(RECORDS PROVIDED):
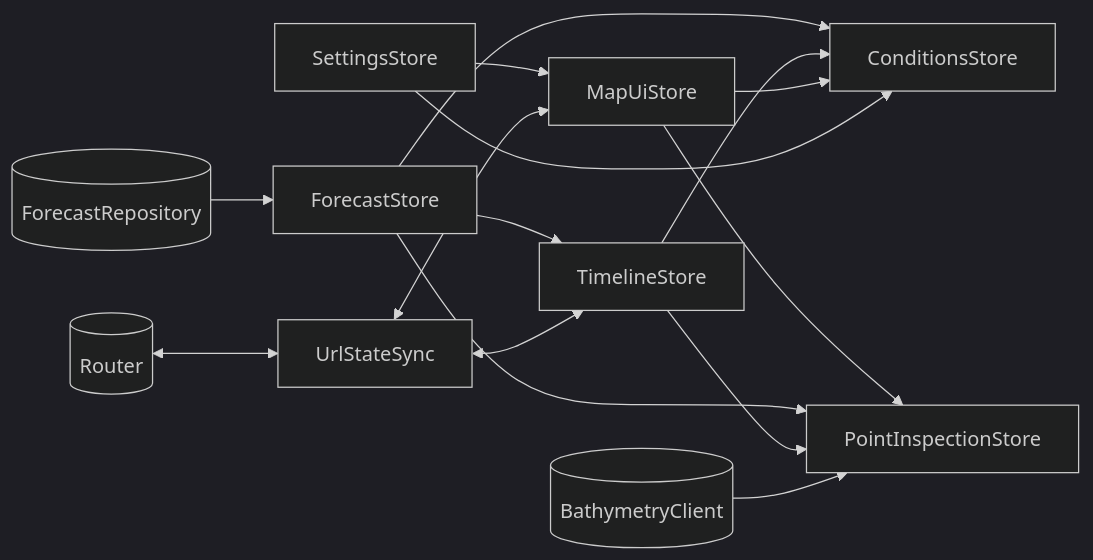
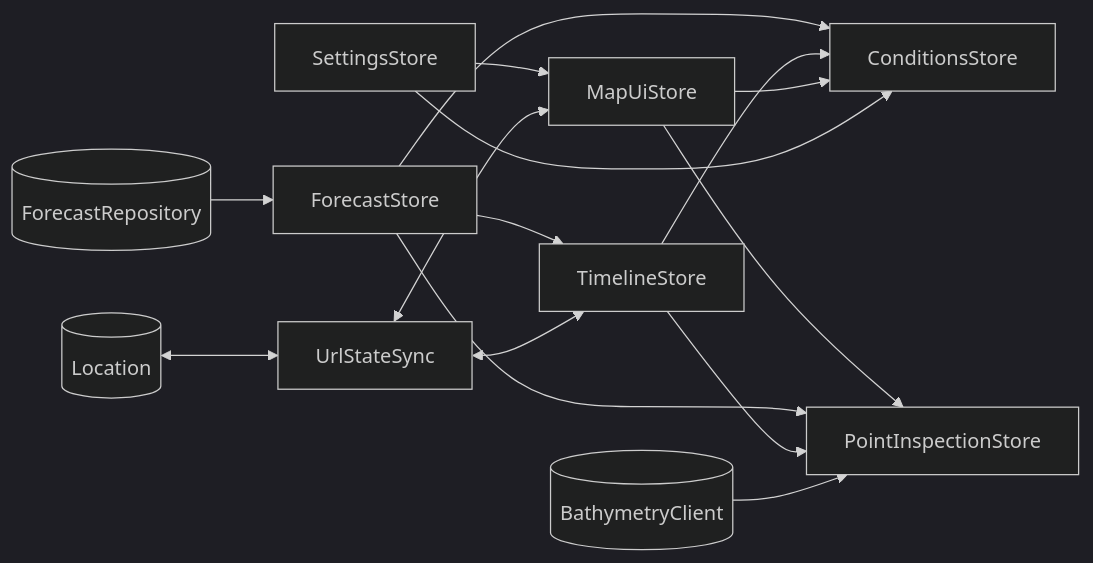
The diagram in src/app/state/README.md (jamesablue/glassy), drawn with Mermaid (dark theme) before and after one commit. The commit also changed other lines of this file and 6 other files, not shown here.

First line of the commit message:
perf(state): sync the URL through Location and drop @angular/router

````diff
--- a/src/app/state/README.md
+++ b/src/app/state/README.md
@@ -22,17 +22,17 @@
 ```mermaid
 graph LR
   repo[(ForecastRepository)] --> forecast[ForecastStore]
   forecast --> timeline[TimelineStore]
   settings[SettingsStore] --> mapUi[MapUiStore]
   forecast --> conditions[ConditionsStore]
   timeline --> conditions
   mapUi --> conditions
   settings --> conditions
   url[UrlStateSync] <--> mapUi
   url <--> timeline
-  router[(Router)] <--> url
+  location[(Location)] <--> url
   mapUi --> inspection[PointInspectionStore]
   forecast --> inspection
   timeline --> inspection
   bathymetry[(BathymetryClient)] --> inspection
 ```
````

---

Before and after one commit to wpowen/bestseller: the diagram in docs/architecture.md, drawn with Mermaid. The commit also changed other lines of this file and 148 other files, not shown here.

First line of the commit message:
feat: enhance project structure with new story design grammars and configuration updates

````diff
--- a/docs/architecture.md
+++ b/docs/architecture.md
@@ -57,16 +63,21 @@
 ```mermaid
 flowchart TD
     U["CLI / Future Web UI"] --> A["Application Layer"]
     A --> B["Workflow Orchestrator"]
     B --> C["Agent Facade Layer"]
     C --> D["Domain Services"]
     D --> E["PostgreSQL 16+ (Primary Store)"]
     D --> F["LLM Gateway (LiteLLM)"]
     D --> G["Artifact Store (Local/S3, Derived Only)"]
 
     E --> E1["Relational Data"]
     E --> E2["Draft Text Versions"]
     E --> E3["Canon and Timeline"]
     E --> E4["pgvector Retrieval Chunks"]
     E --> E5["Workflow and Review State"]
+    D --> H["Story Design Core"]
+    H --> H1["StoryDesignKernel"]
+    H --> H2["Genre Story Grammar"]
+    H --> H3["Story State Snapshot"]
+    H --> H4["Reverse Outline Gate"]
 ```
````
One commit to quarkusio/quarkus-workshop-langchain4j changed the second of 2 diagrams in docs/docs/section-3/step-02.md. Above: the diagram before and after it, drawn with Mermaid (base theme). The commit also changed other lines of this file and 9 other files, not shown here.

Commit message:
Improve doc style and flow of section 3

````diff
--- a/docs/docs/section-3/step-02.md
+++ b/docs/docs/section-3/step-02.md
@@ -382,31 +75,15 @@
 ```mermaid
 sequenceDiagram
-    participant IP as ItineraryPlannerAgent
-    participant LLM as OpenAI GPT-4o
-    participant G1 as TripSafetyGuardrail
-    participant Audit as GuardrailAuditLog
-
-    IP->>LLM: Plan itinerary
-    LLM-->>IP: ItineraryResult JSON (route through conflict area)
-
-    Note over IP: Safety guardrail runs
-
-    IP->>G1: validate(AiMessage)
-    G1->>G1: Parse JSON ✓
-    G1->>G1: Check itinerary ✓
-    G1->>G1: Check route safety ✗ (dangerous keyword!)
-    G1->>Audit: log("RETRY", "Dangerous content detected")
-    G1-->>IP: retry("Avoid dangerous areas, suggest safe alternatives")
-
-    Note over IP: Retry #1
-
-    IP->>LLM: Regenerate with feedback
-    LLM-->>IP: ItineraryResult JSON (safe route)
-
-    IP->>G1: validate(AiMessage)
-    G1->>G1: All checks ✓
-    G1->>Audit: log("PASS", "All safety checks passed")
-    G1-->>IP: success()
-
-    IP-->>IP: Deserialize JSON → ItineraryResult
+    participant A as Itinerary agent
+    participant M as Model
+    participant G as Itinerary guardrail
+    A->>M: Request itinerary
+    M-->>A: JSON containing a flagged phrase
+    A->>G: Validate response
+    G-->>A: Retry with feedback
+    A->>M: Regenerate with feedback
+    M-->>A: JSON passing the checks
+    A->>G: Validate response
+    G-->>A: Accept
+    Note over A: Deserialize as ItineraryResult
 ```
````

---

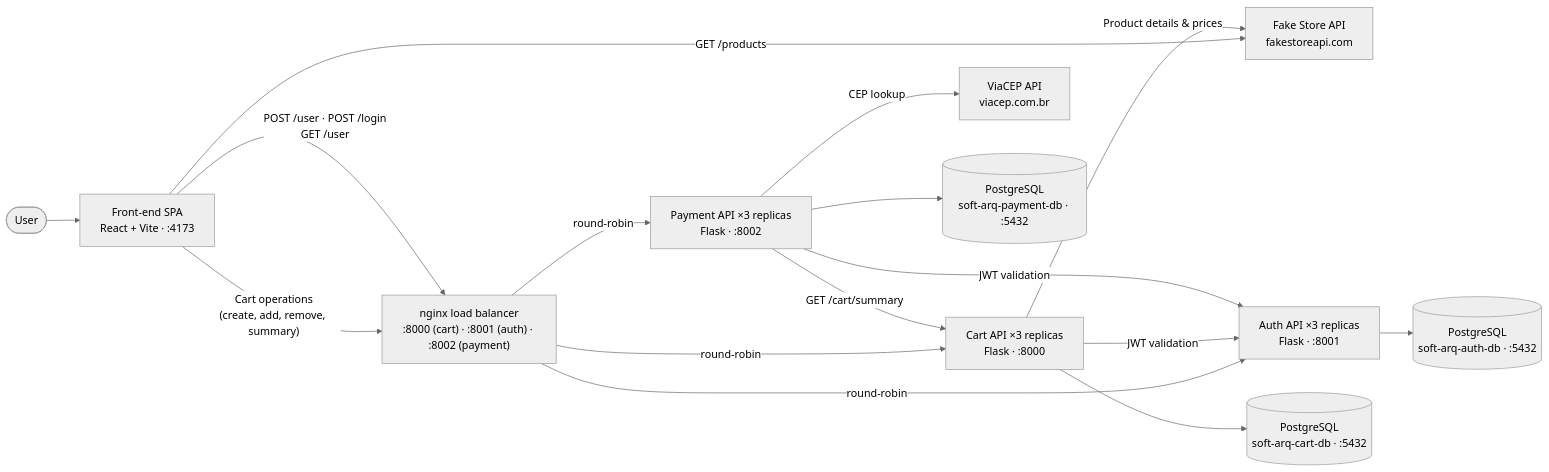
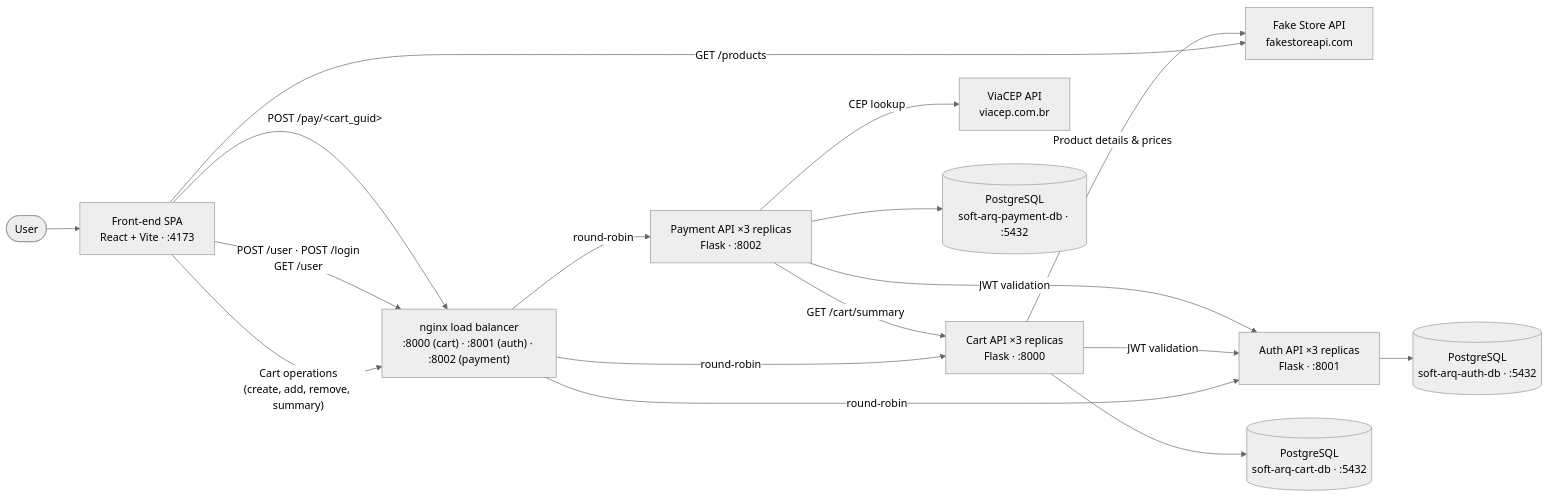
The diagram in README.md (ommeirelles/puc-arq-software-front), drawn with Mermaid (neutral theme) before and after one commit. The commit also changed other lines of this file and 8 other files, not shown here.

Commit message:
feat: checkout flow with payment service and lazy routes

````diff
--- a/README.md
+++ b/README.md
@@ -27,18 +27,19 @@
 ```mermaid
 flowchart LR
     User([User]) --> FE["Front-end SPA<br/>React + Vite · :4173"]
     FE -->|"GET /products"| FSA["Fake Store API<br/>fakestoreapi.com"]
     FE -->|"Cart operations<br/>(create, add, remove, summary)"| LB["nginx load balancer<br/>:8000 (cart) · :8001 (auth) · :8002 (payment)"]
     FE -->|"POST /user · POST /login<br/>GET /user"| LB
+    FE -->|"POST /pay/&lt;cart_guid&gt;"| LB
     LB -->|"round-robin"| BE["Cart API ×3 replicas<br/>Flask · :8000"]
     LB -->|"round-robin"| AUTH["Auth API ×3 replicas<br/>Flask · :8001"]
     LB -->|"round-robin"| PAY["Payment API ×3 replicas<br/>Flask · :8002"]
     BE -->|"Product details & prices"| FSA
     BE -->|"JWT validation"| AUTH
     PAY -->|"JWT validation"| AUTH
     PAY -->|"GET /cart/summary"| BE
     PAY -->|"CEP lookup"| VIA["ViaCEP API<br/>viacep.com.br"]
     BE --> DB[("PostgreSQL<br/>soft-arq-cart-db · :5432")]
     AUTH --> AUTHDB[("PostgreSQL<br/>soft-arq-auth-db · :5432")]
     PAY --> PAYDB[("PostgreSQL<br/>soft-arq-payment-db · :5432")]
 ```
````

(EXERCISE):
Across the records, how many lines contain "JSON"? Only the number should be given.

(EXERCISE RESPONSE):
6